● What the exercise asks:
Search the data below for the word "thalamus" and report how many lines contain it. Nothing but the number is needed.

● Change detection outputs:
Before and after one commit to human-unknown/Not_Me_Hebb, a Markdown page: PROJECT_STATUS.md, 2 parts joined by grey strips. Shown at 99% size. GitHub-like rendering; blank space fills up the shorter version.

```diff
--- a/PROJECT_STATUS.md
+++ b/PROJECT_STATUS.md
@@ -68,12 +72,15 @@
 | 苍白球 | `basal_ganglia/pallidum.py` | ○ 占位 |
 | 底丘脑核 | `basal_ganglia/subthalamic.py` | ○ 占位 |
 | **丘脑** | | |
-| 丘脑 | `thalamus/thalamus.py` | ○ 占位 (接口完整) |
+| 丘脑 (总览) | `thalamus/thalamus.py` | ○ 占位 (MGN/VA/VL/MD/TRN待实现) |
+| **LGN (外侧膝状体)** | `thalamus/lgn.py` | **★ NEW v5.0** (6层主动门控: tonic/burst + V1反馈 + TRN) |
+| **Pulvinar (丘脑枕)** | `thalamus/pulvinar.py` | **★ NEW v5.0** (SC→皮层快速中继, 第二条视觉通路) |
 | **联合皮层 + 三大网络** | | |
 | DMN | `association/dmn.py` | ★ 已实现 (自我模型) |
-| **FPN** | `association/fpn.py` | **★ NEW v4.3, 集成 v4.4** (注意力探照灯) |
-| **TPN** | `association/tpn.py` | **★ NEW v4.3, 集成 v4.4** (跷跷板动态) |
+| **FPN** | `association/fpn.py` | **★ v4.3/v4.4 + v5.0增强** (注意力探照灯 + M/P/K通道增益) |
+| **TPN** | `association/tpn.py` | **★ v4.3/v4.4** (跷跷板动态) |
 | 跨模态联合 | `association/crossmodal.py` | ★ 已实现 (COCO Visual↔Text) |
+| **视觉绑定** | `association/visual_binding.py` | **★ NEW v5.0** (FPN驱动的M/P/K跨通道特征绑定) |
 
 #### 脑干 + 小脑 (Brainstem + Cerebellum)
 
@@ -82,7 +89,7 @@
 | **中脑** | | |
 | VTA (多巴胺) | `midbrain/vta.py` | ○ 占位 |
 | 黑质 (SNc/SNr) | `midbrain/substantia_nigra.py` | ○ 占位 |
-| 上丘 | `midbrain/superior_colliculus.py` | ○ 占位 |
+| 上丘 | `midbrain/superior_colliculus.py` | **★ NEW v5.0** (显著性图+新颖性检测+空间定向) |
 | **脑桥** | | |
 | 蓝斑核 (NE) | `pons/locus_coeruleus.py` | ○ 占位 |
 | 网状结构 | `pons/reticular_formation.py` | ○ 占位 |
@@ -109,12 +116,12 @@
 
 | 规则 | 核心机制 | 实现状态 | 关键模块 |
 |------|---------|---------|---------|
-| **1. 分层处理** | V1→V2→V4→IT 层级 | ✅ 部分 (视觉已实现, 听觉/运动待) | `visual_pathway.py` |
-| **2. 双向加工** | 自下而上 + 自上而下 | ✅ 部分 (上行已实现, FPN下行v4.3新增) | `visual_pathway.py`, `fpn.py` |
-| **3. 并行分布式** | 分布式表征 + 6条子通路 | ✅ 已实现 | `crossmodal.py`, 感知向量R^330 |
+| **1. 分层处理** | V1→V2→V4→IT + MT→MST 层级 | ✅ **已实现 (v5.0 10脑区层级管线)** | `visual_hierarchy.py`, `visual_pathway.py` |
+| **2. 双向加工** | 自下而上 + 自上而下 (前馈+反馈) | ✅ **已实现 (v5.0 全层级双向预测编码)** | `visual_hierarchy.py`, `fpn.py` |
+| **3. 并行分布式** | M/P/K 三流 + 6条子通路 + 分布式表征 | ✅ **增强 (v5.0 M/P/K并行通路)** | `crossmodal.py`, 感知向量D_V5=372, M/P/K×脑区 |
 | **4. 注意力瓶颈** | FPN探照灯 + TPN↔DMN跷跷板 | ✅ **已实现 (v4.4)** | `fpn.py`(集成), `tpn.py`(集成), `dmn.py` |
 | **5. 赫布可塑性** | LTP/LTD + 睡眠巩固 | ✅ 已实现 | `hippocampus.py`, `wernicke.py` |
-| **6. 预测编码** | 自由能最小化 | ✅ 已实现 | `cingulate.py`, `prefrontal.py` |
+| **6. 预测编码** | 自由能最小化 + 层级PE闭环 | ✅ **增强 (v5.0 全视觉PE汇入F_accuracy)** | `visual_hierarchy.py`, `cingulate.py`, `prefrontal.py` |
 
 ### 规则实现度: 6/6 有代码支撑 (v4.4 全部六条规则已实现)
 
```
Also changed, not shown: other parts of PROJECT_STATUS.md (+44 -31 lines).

---

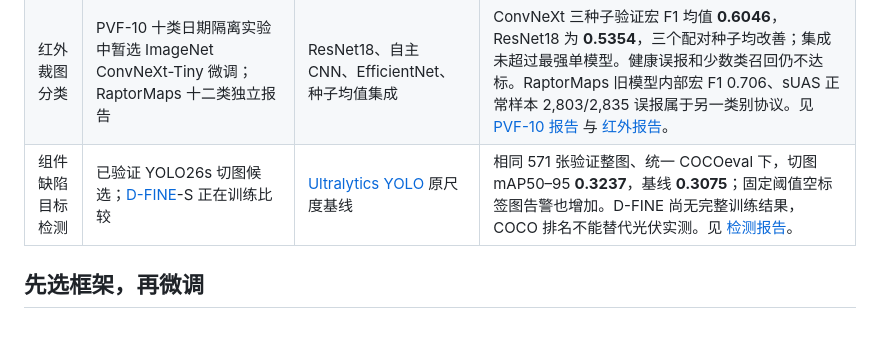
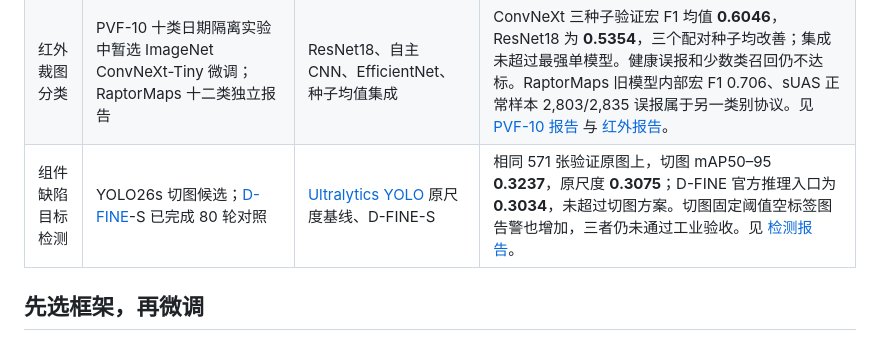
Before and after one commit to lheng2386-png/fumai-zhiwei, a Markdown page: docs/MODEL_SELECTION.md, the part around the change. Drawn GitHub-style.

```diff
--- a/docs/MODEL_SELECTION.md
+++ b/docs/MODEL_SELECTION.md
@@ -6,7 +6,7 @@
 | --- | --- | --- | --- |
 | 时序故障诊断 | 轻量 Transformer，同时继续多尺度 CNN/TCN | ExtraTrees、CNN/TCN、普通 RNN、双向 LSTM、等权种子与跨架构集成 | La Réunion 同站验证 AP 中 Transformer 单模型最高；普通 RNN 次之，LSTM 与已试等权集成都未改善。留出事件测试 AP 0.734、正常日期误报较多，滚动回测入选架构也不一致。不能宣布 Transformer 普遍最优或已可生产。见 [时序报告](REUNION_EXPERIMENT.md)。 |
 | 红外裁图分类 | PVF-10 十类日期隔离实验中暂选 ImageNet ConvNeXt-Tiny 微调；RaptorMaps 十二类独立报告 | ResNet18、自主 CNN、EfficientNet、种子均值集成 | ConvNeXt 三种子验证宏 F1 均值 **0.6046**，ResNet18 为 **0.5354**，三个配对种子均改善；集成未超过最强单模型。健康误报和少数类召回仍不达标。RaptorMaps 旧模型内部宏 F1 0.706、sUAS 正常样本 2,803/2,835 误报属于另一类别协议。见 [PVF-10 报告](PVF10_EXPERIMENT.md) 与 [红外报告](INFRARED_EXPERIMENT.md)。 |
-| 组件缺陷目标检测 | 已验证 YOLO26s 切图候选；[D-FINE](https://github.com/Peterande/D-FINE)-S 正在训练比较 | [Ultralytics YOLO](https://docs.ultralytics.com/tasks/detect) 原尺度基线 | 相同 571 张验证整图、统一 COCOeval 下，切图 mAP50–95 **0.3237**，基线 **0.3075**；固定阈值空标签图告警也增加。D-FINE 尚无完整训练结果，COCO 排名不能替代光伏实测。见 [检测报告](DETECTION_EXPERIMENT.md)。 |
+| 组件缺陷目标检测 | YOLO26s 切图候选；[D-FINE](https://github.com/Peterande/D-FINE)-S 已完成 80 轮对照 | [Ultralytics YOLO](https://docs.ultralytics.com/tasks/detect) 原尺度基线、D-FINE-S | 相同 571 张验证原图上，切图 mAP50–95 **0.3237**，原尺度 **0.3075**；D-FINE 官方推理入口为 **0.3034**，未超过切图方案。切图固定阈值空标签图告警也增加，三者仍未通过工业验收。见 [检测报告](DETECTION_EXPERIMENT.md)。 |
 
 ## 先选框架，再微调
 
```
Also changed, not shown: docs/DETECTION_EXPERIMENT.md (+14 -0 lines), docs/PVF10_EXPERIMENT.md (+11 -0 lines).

● Reply to the exercise:
4